If someone has been arrested, the Crown and/or the Court may require that they have a suitable surety in order to be released. A surety is someone who volunteers to monitor the accused person in the community. They can be a residential surety, meaning that the accused person will live with them, or a non-residential surety. The main role of the surety is to make sure that the accused person is attending all court dates and following all conditions of their release. Conditions of release could include a curfew, a non-association, or a house arrest term. It is up to the surety to ensure that the accused person is following all conditions imposed by the Court.

If the surety does not think the accused person is complying, the surety is expected to phone the police. There is also a financial aspect to being a surety for someone. The surety is expected to make a pledge of money to the Court to show their faith in the accused person’s ability to comply with their conditions of release. If the accused person breaches their release conditions or fails to attend at court, this money could be seized from the surety – even if the surety has supervised the accused to the best of their ability.

Your application to be a surety for someone, and take on all the obligations of being a surety, must be voluntary. If approved, you are entitled to revoke your surety at any time.
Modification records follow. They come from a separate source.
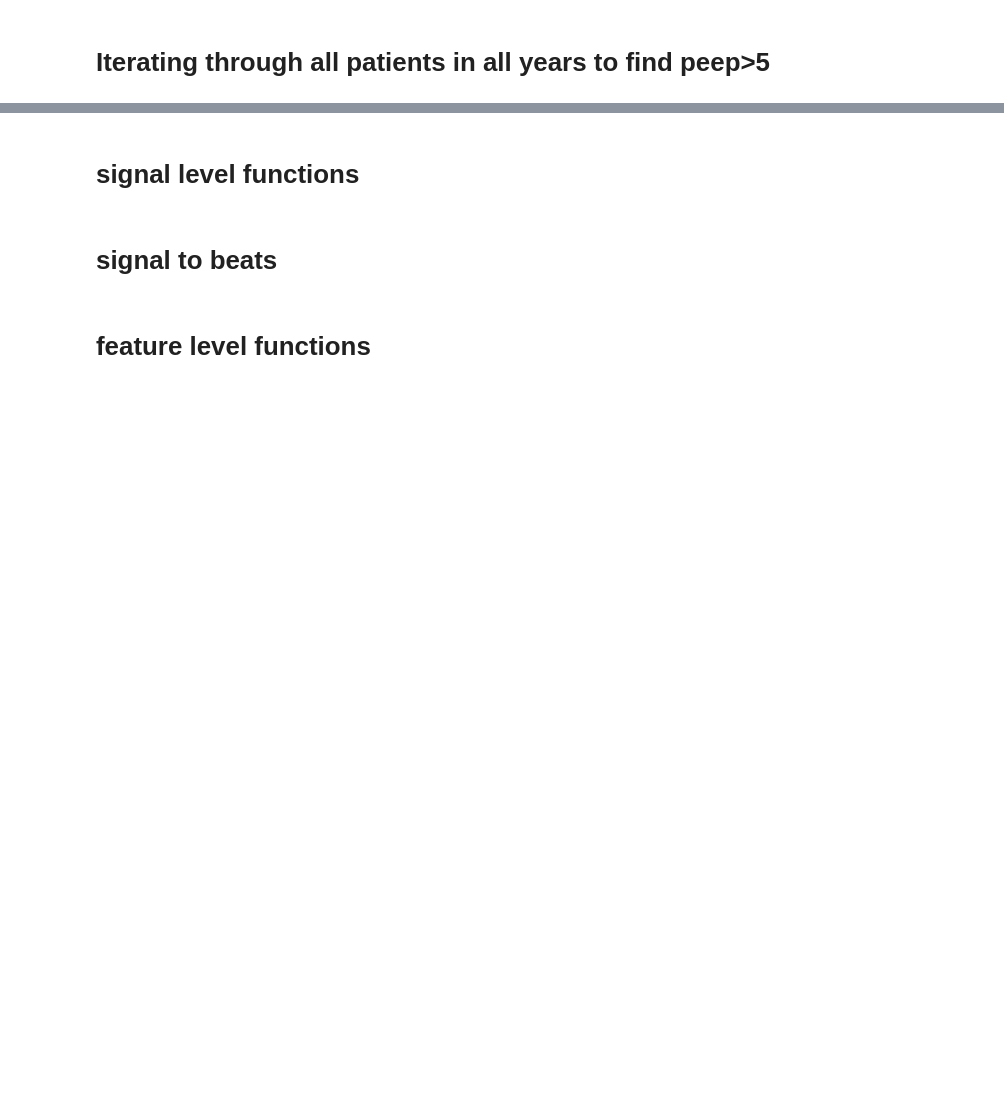
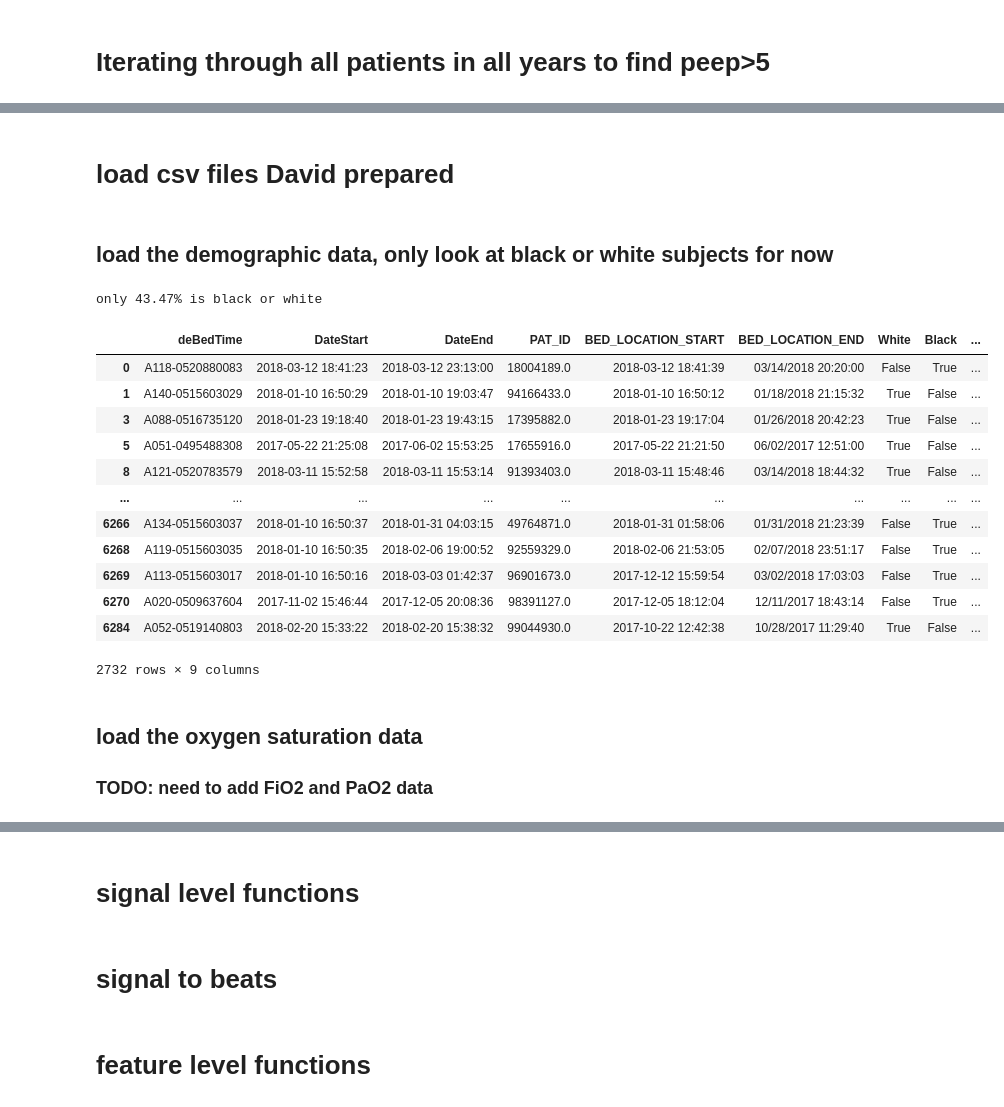
Before and after one commit to chanmi168/Occult-Hypoxemia-Analysis, a Jupyter notebook: stage3_interrater_analysis/interrater_prepare.ipynb, the cells around one changed output, grey strips where cells are left out. Drawn from its saved outputs; the diff is of its cells as text; code cells hidden in the pictures; blank space fills up the shorter version.

```diff
--- a/stage3_interrater_analysis/interrater_prepare.ipynb
+++ b/stage3_interrater_analysis/interrater_prepare.ipynb
@@ -56,7 +61,21 @@ if not os.path.exists(outputdir):
     os.makedirs(outputdir)
 # %%
 inputdir = '/labs/kamaleswaranlab/Sepsis3_062321/Files_cp_sftp_6_30_21/Files_cp_6_30_21/'
+# %% [markdown]
+# load csv files David prepared
+# %% [markdown]
+## load the demographic data, only look at black or white subjects for now
 # %%
-demographic_filedir = '../../data/Pat_BedTime_List_some_on_BMI_2_6_22_dem.csv'
+# demographic_filedir = '../../data/Pat_BedTime_List_some_on_BMI_2_6_22_dem.csv'
+demographic_filedir = '/home/mchan82/kamaleswaranlab/Sepsis3_062321/dlin_analysis/Pat_BedTime_List_some_on_BMI_2_6_22_dem.csv'
+df_demographic = pd.read_csv(demographic_filedir, index_col=0)
 
-df_demographic = pd.read_csv(demographic_filedir, index_col=0)
+# mask out subjects who are not black and white
+# mask = (df_demographic['Race String']!='0.0')
+
+mask = (df_demographic['Race String']=='African American  or Black') | (df_demographic['Race String']=='Caucasian or White')
+
+print('only {:.2f}% is black or white'.format(mask.mean()*100))
+df_demographic = df_demographic[mask]
+# %% [output]
+only 43.47% is black or white
@@ -64,0 +82,19 @@ df_demographic.shape
+# %%
+df_demographic
+# %% [output]
+|  | deBedTime | DateStart | DateEnd | PAT_ID | BED_LOCATION_START | BED_LOCATION_END | White | Black | ... |
+| 0 | A118-0520880083 | 2018-03-12 18:41:23 | 2018-03-12 23:13:00 | 18004189.0 | 2018-03-12 18:41:39 | 03/14/2018 20:20:00 | False | True | ... |
+| 1 | A140-0515603029 | 2018-01-10 16:50:29 | 2018-01-10 19:03:47 | 94166433.0 | 2018-01-10 16:50:12 | 01/18/2018 21:15:32 | True | False | ... |
+| 3 | A088-0516735120 | 2018-01-23 19:18:40 | 2018-01-23 19:43:15 | 17395882.0 | 2018-01-23 19:17:04 | 01/26/2018 20:42:23 | True | False | ... |
+| 5 | A051-0495488308 | 2017-05-22 21:25:08 | 2017-06-02 15:53:25 | 17655916.0 | 2017-05-22 21:21:50 | 06/02/2017 12:51:00 | True | False | ... |
+| 8 | A121-0520783579 | 2018-03-11 15:52:58 | 2018-03-11 15:53:14 | 91393403.0 | 2018-03-11 15:48:46 | 03/14/2018 18:44:32 | True | False | ... |
+| ... | ... | ... | ... | ... | ... | ... | ... | ... | ... |
+| 6266 | A134-0515603037 | 2018-01-10 16:50:37 | 2018-01-31 04:03:15 | 49764871.0 | 2018-01-31 01:58:06 | 01/31/2018 21:23:39 | False | True | ... |
+| 6268 | A119-0515603035 | 2018-01-10 16:50:35 | 2018-02-06 19:00:52 | 92559329.0 | 2018-02-06 21:53:05 | 02/07/2018 23:51:17 | False | True | ... |
+| 6269 | A113-0515603017 | 2018-01-10 16:50:16 | 2018-03-03 01:42:37 | 96901673.0 | 2017-12-12 15:59:54 | 03/02/2018 17:03:03 | False | True | ... |
+| 6270 | A020-0509637604 | 2017-11-02 15:46:44 | 2017-12-05 20:08:36 | 98391127.0 | 2017-12-05 18:12:04 | 12/11/2017 18:43:14 | False | True | ... |
+| 6284 | A052-0519140803 | 2018-02-20 15:33:22 | 2018-02-20 15:38:32 | 99044930.0 | 2017-10-22 12:42:38 | 10/28/2017 11:29:40 | True | False | ... |
+2732 rows × 9 columns
+# %% [markdown]
+## load the oxygen saturation data
+### TODO: need to add FiO2 and PaO2 data
```
Also changed, not shown: parts of 81 cells of this notebook, 12 other files.
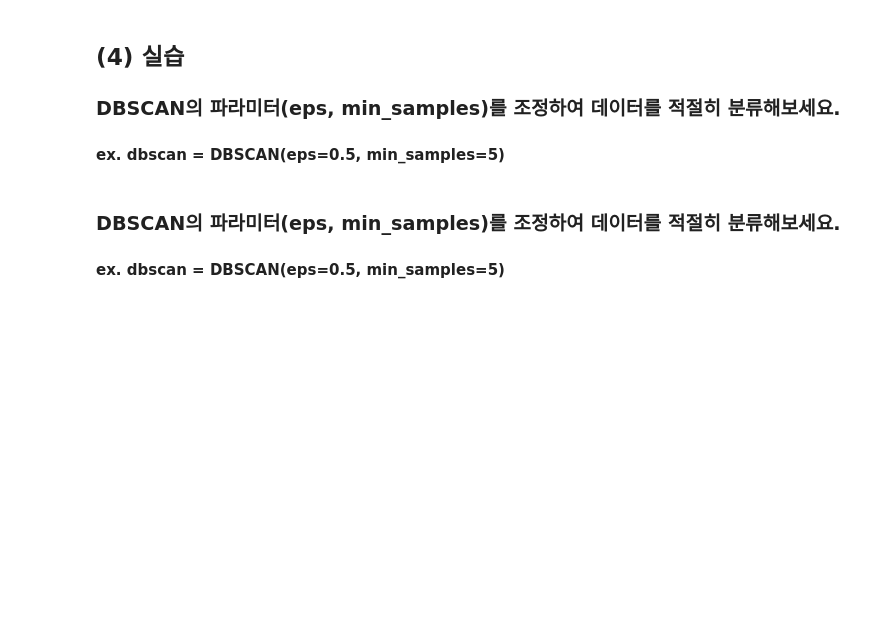
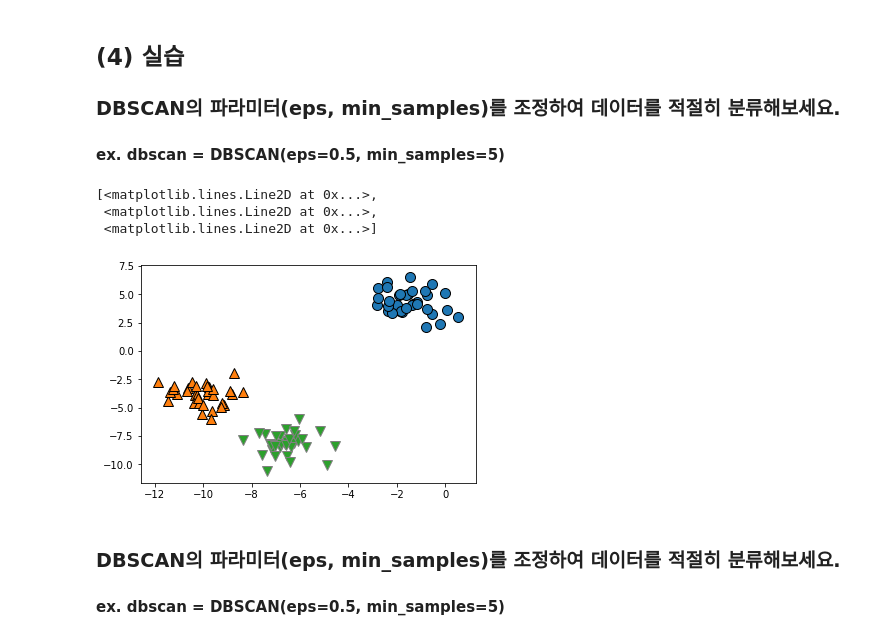
Before and after one commit to jin530/190428_unsupervised_tensorflow, a Jupyter notebook: Unsupervised_Learning_and_TensorFlow.ipynb, the cells around one changed output. Cells and saved outputs as stored; diff of their text form; code cells hidden in the pictures; blank space fills up the shorter version.

```diff
--- a/Unsupervised_Learning_and_TensorFlow.ipynb
+++ b/Unsupervised_Learning_and_TensorFlow.ipynb
@@ -435,17 +476,23 @@ discrete_scatter(X[:,0],X[:,1], dbscan.labels_)
 # %%
 X, y = make_blobs(random_state = 1)
 
 labels = np.zeros(len(X))
 #-----------------------------------------------------
 # 이 곳에 코드를 작성하세요.
 
 
+dbscan = DBSCAN(eps=2)
+dbscan.fit(X)
 
-
-
+labels = dbscan.labels_
 
 #-----------------------------------------------------
 discrete_scatter(X[:,0],X[:,1], labels)
+# %% [output]
+[<matplotlib.lines.Line2D at 0x...>,
+ <matplotlib.lines.Line2D at 0x...>,
+ <matplotlib.lines.Line2D at 0x...>]
+[figure, added]
 # %% [markdown]
 ### DBSCAN의 파라미터(eps, min_samples)를 조정하여 데이터를 적절히 분류해보세요.
 #### ex. dbscan = DBSCAN(eps=0.5, min_samples=5)
```
Also changed, not shown: parts of 34 cells of this notebook.
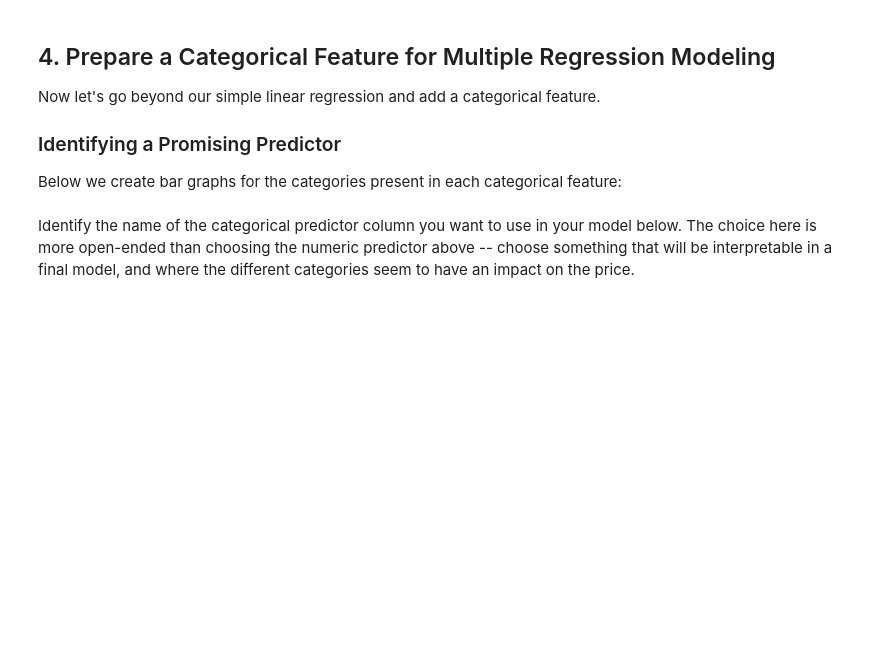
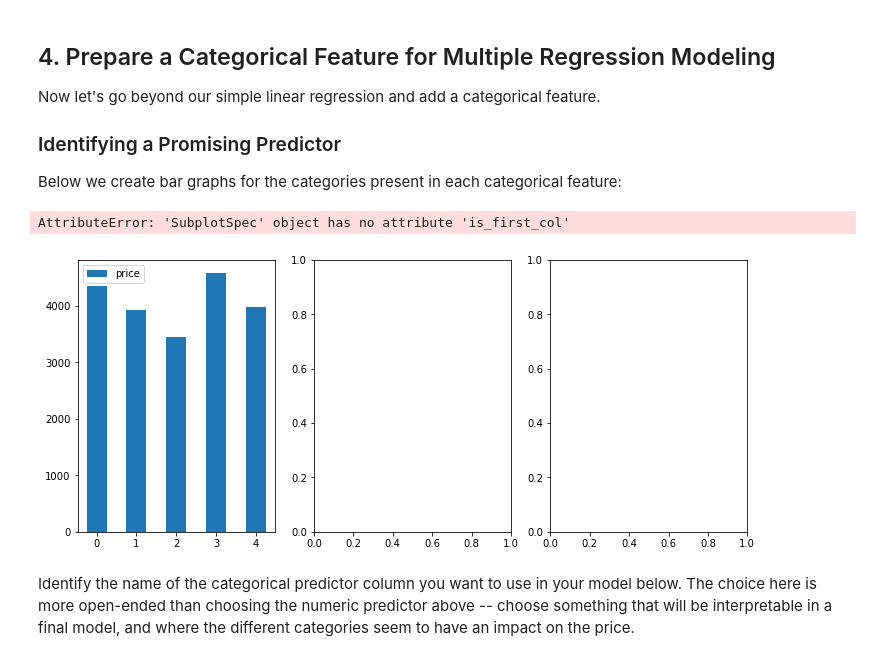
Before and after one commit to lpb3393/dsc-multiple-regression-cumulative-lab, a Jupyter notebook: index.ipynb, the cells around one changed output. Cells and saved outputs as stored; diff of their text form; code cells hidden in the pictures; blank space fills up the shorter version.

```diff
--- a/index.ipynb
+++ b/index.ipynb
@@ -255,15 +287,17 @@ Now let's go beyond our simple linear regression and add a categorical feature.
 
 Below we create bar graphs for the categories present in each categorical feature:
 # %%
-# Run this code without changes
 import matplotlib.pyplot as plt
 
 categorical_features = diamonds.select_dtypes("object").columns
 fig, axes = plt.subplots(ncols=len(categorical_features), figsize=(12,5))
 
 for index, feature in enumerate(categorical_features):
-    diamonds.groupby(feature).mean().plot.bar(
+    diamonds.groupby(feature).mean(numeric_only=True).plot.bar(
         y="price", ax=axes[index])
+# %% [output]
+AttributeError: 'SubplotSpec' object has no attribute 'is_first_col'
+[figure, added]
 # %% [markdown]
 Identify the name of the categorical predictor column you want to use in your model below. The choice here is more open-ended than choosing the numeric predictor above -- choose something that will be interpretable in a final model, and where the different categories seem to have an impact on the price.
 # %%
```
Also changed, not shown: parts of 19 cells of this notebook.
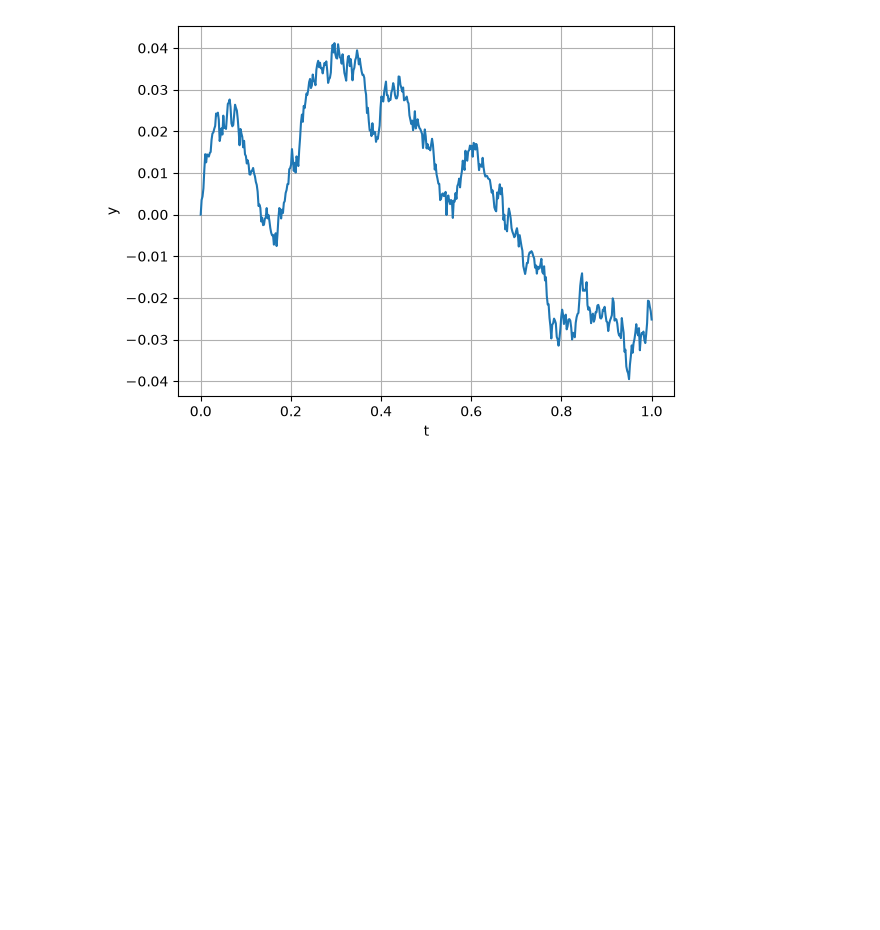
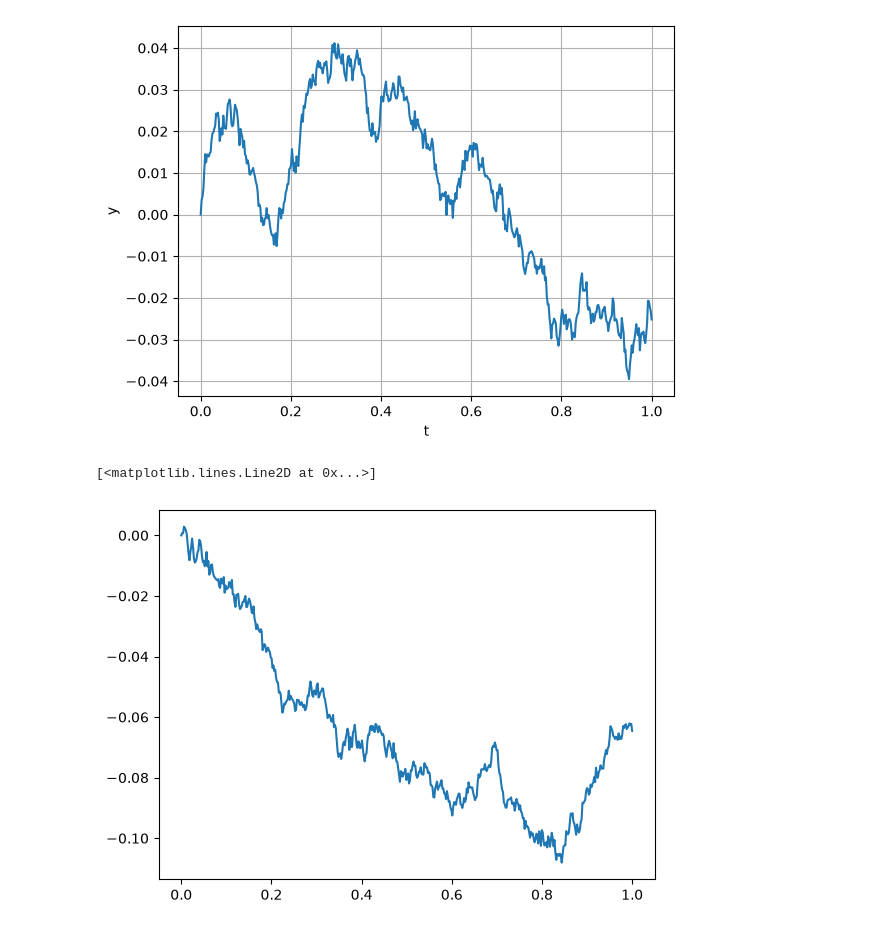
Before and after one commit to carsonalh/PatternAnalysis-2026, a Jupyter notebook: recognition/notebooks/wiener_process.ipynb, the cells around one changed output. Saved outputs shown, nothing was run; the diff lists cells and outputs as text; code cells hidden in the pictures; blank space fills up the shorter version.

```diff
--- a/recognition/notebooks/wiener_process.ipynb
+++ b/recognition/notebooks/wiener_process.ipynb
@@ -26,3 +26,10 @@ plt.ylabel("y")
 plt.grid()
 # %% [output]
 [figure]
+# %%
+from predict import wiener_process_noise
+
+plt.plot(t, wiener_process_noise(t))
+# %% [output]
+[<matplotlib.lines.Line2D at 0x...>]
+[figure, added]
```
Also changed, not shown: 5 other files.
The Crown and/or the Court will assess your suitability to be a surety based on several factors including whether you have a criminal record, your financial status, your relationship with the accused, and your anticipated ability to monitor the accused in the community.

If you would like to find out more about becoming a surety for someone, contact Cassandra or Kristen at DeMelo Law.